Output the data once more, exactly as given.

(Exercise material Opens)

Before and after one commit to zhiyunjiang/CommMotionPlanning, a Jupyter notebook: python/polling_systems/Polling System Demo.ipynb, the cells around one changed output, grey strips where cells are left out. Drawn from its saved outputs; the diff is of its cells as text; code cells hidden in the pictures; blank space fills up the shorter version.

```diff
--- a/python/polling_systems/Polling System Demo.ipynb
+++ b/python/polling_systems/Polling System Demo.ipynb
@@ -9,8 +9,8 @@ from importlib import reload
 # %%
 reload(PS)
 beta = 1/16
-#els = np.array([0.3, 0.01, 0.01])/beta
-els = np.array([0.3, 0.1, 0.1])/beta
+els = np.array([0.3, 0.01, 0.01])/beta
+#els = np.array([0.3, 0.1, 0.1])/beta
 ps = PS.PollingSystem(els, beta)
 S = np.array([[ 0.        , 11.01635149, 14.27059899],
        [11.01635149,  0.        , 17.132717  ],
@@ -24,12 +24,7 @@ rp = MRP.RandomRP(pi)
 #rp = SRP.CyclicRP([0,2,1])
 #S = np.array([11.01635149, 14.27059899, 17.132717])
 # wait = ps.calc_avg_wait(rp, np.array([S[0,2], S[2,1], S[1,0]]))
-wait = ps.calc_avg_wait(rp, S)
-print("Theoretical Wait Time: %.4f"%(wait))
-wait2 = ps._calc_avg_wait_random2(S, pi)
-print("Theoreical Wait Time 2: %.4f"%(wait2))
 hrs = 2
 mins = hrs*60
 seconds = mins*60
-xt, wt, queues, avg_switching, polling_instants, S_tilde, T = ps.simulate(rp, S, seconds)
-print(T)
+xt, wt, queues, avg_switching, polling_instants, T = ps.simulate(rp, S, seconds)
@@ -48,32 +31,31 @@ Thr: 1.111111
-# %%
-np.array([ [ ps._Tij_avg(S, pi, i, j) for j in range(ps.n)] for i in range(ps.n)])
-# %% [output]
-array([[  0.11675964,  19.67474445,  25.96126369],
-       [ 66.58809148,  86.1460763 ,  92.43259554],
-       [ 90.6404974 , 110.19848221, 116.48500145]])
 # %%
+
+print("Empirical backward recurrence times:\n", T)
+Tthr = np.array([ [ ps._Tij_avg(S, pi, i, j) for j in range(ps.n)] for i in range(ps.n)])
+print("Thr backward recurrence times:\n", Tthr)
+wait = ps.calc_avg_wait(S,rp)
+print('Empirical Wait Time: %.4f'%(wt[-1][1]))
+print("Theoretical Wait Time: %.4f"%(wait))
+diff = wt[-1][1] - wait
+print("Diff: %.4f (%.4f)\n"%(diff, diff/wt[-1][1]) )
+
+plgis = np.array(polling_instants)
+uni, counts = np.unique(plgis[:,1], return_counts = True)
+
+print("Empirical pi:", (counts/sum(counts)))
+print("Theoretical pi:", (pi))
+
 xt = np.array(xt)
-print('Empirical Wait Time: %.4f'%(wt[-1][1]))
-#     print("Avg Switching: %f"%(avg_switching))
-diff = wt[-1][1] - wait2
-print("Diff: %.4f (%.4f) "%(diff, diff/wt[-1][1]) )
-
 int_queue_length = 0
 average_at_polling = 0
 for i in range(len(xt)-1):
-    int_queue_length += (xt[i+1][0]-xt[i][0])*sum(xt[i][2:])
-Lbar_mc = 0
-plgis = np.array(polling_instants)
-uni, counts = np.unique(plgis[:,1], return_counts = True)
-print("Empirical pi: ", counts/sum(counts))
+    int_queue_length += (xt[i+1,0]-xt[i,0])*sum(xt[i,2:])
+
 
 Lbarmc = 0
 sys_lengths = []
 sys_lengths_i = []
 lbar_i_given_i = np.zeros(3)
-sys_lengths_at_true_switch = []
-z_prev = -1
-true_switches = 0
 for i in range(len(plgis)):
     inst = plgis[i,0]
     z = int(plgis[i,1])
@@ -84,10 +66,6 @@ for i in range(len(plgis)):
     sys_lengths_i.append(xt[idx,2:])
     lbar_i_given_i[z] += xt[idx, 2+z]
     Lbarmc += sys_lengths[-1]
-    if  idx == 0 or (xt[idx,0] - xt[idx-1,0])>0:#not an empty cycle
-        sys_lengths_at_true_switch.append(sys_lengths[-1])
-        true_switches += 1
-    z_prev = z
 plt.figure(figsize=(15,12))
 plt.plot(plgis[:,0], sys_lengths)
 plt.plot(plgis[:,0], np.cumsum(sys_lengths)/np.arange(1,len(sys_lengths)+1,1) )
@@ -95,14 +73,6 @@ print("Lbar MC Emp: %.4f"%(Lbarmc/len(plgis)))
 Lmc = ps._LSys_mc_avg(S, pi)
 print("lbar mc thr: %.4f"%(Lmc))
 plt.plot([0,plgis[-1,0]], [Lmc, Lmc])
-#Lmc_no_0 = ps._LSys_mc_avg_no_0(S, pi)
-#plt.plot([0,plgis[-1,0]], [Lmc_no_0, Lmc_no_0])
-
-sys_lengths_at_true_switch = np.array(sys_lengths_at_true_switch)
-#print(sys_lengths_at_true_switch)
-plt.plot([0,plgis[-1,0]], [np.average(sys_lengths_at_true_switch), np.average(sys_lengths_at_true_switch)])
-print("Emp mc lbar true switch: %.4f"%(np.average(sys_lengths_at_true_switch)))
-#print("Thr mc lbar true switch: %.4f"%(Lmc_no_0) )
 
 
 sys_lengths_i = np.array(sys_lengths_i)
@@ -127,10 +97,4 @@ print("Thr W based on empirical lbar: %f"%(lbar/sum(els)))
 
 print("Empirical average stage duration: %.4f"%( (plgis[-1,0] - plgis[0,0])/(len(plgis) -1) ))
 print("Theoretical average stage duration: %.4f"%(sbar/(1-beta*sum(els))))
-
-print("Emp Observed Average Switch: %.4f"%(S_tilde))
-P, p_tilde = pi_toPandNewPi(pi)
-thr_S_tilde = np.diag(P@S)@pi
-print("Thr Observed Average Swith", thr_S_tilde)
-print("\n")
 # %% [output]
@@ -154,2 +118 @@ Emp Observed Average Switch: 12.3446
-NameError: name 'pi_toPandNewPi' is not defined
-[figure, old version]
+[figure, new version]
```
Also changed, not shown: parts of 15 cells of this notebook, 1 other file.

(Exercise material Closes)

▸ **Answer to this exercise**
Before and after one commit to zhiyunjiang/CommMotionPlanning, a Jupyter notebook: python/polling_systems/Polling System Demo.ipynb, the cells around one changed output, grey strips where cells are left out. Drawn from its saved outputs; the diff is of its cells as text; code cells hidden in the pictures; blank space fills up the shorter version.

```diff
--- a/python/polling_systems/Polling System Demo.ipynb
+++ b/python/polling_systems/Polling System Demo.ipynb
@@ -9,8 +9,8 @@ from importlib import reload
 # %%
 reload(PS)
 beta = 1/16
-#els = np.array([0.3, 0.01, 0.01])/beta
-els = np.array([0.3, 0.1, 0.1])/beta
+els = np.array([0.3, 0.01, 0.01])/beta
+#els = np.array([0.3, 0.1, 0.1])/beta
 ps = PS.PollingSystem(els, beta)
 S = np.array([[ 0.        , 11.01635149, 14.27059899],
        [11.01635149,  0.        , 17.132717  ],
@@ -24,12 +24,7 @@ rp = MRP.RandomRP(pi)
 #rp = SRP.CyclicRP([0,2,1])
 #S = np.array([11.01635149, 14.27059899, 17.132717])
 # wait = ps.calc_avg_wait(rp, np.array([S[0,2], S[2,1], S[1,0]]))
-wait = ps.calc_avg_wait(rp, S)
-print("Theoretical Wait Time: %.4f"%(wait))
-wait2 = ps._calc_avg_wait_random2(S, pi)
-print("Theoreical Wait Time 2: %.4f"%(wait2))
 hrs = 2
 mins = hrs*60
 seconds = mins*60
-xt, wt, queues, avg_switching, polling_instants, S_tilde, T = ps.simulate(rp, S, seconds)
-print(T)
+xt, wt, queues, avg_switching, polling_instants, T = ps.simulate(rp, S, seconds)
@@ -48,32 +31,31 @@ Thr: 1.111111
-# %%
-np.array([ [ ps._Tij_avg(S, pi, i, j) for j in range(ps.n)] for i in range(ps.n)])
-# %% [output]
-array([[  0.11675964,  19.67474445,  25.96126369],
-       [ 66.58809148,  86.1460763 ,  92.43259554],
-       [ 90.6404974 , 110.19848221, 116.48500145]])
 # %%
+
+print("Empirical backward recurrence times:\n", T)
+Tthr = np.array([ [ ps._Tij_avg(S, pi, i, j) for j in range(ps.n)] for i in range(ps.n)])
+print("Thr backward recurrence times:\n", Tthr)
+wait = ps.calc_avg_wait(S,rp)
+print('Empirical Wait Time: %.4f'%(wt[-1][1]))
+print("Theoretical Wait Time: %.4f"%(wait))
+diff = wt[-1][1] - wait
+print("Diff: %.4f (%.4f)\n"%(diff, diff/wt[-1][1]) )
+
+plgis = np.array(polling_instants)
+uni, counts = np.unique(plgis[:,1], return_counts = True)
+
+print("Empirical pi:", (counts/sum(counts)))
+print("Theoretical pi:", (pi))
+
 xt = np.array(xt)
-print('Empirical Wait Time: %.4f'%(wt[-1][1]))
-#     print("Avg Switching: %f"%(avg_switching))
-diff = wt[-1][1] - wait2
-print("Diff: %.4f (%.4f) "%(diff, diff/wt[-1][1]) )
-
 int_queue_length = 0
 average_at_polling = 0
 for i in range(len(xt)-1):
-    int_queue_length += (xt[i+1][0]-xt[i][0])*sum(xt[i][2:])
-Lbar_mc = 0
-plgis = np.array(polling_instants)
-uni, counts = np.unique(plgis[:,1], return_counts = True)
-print("Empirical pi: ", counts/sum(counts))
+    int_queue_length += (xt[i+1,0]-xt[i,0])*sum(xt[i,2:])
+
 
 Lbarmc = 0
 sys_lengths = []
 sys_lengths_i = []
 lbar_i_given_i = np.zeros(3)
-sys_lengths_at_true_switch = []
-z_prev = -1
-true_switches = 0
 for i in range(len(plgis)):
     inst = plgis[i,0]
     z = int(plgis[i,1])
@@ -84,10 +66,6 @@ for i in range(len(plgis)):
     sys_lengths_i.append(xt[idx,2:])
     lbar_i_given_i[z] += xt[idx, 2+z]
     Lbarmc += sys_lengths[-1]
-    if  idx == 0 or (xt[idx,0] - xt[idx-1,0])>0:#not an empty cycle
-        sys_lengths_at_true_switch.append(sys_lengths[-1])
-        true_switches += 1
-    z_prev = z
 plt.figure(figsize=(15,12))
 plt.plot(plgis[:,0], sys_lengths)
 plt.plot(plgis[:,0], np.cumsum(sys_lengths)/np.arange(1,len(sys_lengths)+1,1) )
@@ -95,14 +73,6 @@ print("Lbar MC Emp: %.4f"%(Lbarmc/len(plgis)))
 Lmc = ps._LSys_mc_avg(S, pi)
 print("lbar mc thr: %.4f"%(Lmc))
 plt.plot([0,plgis[-1,0]], [Lmc, Lmc])
-#Lmc_no_0 = ps._LSys_mc_avg_no_0(S, pi)
-#plt.plot([0,plgis[-1,0]], [Lmc_no_0, Lmc_no_0])
-
-sys_lengths_at_true_switch = np.array(sys_lengths_at_true_switch)
-#print(sys_lengths_at_true_switch)
-plt.plot([0,plgis[-1,0]], [np.average(sys_lengths_at_true_switch), np.average(sys_lengths_at_true_switch)])
-print("Emp mc lbar true switch: %.4f"%(np.average(sys_lengths_at_true_switch)))
-#print("Thr mc lbar true switch: %.4f"%(Lmc_no_0) )
 
 
 sys_lengths_i = np.array(sys_lengths_i)
@@ -127,10 +97,4 @@ print("Thr W based on empirical lbar: %f"%(lbar/sum(els)))
 
 print("Empirical average stage duration: %.4f"%( (plgis[-1,0] - plgis[0,0])/(len(plgis) -1) ))
 print("Theoretical average stage duration: %.4f"%(sbar/(1-beta*sum(els))))
-
-print("Emp Observed Average Switch: %.4f"%(S_tilde))
-P, p_tilde = pi_toPandNewPi(pi)
-thr_S_tilde = np.diag(P@S)@pi
-print("Thr Observed Average Swith", thr_S_tilde)
-print("\n")
 # %% [output]
@@ -154,2 +118 @@ Emp Observed Average Switch: 12.3446
-NameError: name 'pi_toPandNewPi' is not defined
-[figure, old version]
+[figure, new version]
```
Also changed, not shown: parts of 15 cells of this notebook, 1 other file.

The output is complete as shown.